“They had three wideouts on the other side and none on my side,” Corker said. “They tried to slip the tight end on a post corner, and I jumped the route again.”
Pretty heady stuff for a then-freshman, huh? But it’s that type of cerebral heft that Woodland coach Steven Davenport says makes Corker incredibly special — and not just on the field.
“I’ll talk about Yusof the player in a moment,” Davenport said. “But he’s just a great all around kid. I’ve been impressed with him since the first time I met him. He works as hard as any kid we’ve got.”
That much was evident when Corker lined up opposite one of his teammate receivers during one of the last of Woodland’s spring football workouts. Corker stared at the pass catcher with an intent gaze.
And when Reid Larson — the likely starting quarterback for Woodland in 2015 — rifled a ball in Corker’s direction, the 5-foot-11 rising junior stepped in front of it and ran the opposite way, looking for blockers and trying to score as if on a Friday night despite playing on a field with no discernible end zone.
The list of Corker’s suitor schools is impressive. Georgia Tech, Auburn, Clemson, Tennessee, Kentucky, Virgina Tech, North Carolina State, Syracuse, Purdue.
Or as Davenport puts it, “Pretty much every NCAA school that’s come here to see him has offered.”
But Corker’s too ambitious to allow all of this early attention get to his head. He doesn’t site any pressure from the bright spotlight. Instead, the attention is spurring him toward higher heights.
“They think I’m good, so that just means I’ve got to prove it to myself,” Corker said. “And not just me. I don’t want to let my team down, this school down. Dang. It’s like, I’ve just gotta go show out and put in twice as much work and effort now than probably I have in my life. I can’t take a day off.”

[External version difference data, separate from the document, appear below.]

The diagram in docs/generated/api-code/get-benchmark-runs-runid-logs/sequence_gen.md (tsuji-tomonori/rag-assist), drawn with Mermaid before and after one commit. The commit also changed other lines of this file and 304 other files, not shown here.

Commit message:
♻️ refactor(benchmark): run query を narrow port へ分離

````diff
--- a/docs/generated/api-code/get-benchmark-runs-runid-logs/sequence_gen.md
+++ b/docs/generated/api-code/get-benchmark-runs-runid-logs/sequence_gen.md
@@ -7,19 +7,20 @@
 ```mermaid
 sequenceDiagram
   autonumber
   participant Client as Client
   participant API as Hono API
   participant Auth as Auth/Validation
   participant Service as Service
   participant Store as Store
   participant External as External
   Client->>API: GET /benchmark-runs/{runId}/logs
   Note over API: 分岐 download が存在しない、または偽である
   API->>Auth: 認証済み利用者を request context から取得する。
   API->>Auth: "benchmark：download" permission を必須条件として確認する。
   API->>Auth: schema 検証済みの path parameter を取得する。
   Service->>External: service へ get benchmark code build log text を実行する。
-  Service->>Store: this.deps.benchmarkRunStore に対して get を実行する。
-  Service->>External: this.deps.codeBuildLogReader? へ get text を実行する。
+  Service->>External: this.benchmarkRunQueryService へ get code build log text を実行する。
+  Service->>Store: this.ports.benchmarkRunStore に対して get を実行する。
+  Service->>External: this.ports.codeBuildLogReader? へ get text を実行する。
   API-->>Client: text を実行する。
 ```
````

Literally. During the school year, Corker leaves his last class and heads straight for the hurdles on the track. He puts in the extra work during that hour before football practice to help with footwork and hip flexibility.

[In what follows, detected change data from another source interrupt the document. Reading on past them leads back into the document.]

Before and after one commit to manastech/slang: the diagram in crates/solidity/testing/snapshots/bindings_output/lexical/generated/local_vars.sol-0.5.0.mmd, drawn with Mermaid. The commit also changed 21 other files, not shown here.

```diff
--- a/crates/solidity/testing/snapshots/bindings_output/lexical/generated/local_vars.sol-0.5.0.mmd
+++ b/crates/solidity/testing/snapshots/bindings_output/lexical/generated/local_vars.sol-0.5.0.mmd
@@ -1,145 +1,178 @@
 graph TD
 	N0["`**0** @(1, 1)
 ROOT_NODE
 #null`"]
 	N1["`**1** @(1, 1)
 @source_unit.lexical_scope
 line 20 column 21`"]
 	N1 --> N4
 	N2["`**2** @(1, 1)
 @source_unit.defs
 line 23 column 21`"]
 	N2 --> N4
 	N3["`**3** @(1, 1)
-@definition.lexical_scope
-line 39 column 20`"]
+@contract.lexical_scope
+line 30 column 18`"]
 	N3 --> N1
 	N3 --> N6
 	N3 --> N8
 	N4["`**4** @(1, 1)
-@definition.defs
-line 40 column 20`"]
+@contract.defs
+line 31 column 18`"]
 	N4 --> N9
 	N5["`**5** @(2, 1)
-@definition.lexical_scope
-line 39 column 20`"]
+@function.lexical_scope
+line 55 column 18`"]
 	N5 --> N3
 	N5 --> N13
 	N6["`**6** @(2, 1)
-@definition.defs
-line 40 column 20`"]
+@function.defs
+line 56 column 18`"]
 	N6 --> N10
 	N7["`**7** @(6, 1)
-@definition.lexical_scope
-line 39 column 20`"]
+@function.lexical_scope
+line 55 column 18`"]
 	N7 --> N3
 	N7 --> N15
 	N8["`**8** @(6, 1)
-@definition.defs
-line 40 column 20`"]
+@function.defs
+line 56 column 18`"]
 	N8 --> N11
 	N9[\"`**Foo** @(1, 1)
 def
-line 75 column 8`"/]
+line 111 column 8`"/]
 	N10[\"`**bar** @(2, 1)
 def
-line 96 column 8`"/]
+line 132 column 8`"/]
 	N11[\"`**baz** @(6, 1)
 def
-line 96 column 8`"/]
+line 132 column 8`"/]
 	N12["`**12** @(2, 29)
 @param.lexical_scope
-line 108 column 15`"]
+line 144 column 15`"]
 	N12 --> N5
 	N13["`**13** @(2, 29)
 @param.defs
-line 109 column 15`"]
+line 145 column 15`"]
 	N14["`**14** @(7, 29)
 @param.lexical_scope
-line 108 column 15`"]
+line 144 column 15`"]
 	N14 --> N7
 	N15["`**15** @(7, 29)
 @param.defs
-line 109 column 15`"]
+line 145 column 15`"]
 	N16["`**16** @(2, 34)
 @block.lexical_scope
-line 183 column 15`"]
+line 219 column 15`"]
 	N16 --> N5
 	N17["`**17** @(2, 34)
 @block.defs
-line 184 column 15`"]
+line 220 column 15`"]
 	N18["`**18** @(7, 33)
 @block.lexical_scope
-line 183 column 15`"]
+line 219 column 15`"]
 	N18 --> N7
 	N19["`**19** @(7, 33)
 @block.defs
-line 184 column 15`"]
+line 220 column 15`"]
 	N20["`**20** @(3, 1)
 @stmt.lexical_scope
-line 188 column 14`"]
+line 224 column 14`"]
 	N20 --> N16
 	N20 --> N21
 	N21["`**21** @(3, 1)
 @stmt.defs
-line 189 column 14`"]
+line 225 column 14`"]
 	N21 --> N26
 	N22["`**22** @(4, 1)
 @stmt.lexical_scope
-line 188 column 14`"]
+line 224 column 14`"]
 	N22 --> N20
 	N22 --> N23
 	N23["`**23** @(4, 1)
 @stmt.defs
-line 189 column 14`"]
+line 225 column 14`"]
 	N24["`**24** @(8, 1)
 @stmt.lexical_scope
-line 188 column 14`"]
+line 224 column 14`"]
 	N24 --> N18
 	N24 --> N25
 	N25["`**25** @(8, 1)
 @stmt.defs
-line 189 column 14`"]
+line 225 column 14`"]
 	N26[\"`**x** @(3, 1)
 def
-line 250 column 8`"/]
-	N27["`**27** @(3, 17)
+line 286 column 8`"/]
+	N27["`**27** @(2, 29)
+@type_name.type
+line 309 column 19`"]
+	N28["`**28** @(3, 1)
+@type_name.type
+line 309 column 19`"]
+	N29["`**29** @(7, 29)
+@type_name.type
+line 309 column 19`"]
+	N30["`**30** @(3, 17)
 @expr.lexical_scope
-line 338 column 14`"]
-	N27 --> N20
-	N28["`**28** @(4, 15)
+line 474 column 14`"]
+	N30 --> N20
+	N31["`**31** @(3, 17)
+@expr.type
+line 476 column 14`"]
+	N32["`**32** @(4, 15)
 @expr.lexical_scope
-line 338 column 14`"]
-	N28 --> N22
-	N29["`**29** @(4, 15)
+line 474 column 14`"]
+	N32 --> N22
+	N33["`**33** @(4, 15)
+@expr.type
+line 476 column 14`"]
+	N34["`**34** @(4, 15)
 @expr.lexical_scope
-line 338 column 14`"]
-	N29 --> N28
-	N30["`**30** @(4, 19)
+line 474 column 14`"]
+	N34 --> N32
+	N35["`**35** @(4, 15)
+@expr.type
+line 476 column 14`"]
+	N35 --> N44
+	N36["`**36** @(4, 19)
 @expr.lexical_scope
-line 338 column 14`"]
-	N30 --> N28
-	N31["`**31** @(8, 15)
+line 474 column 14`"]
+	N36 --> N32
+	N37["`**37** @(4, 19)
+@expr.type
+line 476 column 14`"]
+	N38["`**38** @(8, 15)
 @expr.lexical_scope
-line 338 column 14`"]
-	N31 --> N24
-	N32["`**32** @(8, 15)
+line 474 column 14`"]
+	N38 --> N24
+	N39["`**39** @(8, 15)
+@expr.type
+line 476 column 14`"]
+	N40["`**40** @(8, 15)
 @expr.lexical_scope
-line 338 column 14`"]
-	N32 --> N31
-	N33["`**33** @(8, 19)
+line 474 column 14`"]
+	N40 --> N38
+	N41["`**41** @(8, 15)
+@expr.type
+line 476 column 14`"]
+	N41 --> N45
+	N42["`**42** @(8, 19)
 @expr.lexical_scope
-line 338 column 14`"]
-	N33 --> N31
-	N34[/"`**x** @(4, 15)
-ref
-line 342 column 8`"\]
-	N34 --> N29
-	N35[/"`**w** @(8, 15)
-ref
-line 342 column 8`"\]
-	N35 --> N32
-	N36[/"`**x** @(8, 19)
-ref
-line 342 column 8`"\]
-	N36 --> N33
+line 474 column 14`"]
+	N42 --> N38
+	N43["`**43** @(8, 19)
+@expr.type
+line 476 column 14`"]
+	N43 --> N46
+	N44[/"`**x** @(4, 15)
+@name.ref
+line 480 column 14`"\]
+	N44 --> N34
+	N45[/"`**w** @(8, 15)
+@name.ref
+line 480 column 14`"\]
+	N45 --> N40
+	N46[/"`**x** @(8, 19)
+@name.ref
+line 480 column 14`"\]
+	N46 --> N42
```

Davenport remembers a time when Corker — who also ran track for Woodland and qualified for state in 400 meters this past spring — had a couple of days he could’ve taken off this spring. They were days when track wasn’t practicing, yet Corker didn’t see it as an opportunity to lighten up.
“Instead of going home since track wasn’t practicing, he went to the weight room,” Davenport said. “Just the way he handles his business on the football field, and his quiet demeanor is impressive. He allows us to shape the field in terms of our defensive strategy, and he’s come through for us on every opportunity.”
In fact, it is the “us” part that stokes Corker’s fire exponentially more than building his own reputation for his own success. Corker says no matter what the national pundits are saying about his skill set, it’s always the other 10 guys on defense he’s concerned with.
“I’ve gotta go out and do what I do because it’s not just me, but it’s my whole D,” Corker said. “I know that if I work hard, the whole defense is gonna follow after me. We’ve got other good corners on this team and other guys who are going to get some looks and offers too.”
His selfless attitude despite his eye-popping ability really falls in line with what he says is the team’s overall mentality — one that Corker’s defensive coaches express in a team-specific coined phrase.
“They say, ‘We’re all gonna get some. Everybody’s gonna get some. But not a lot. Just a little bit,'” Corker said. “It just means that there’s enough big plays to be made out here for everybody.”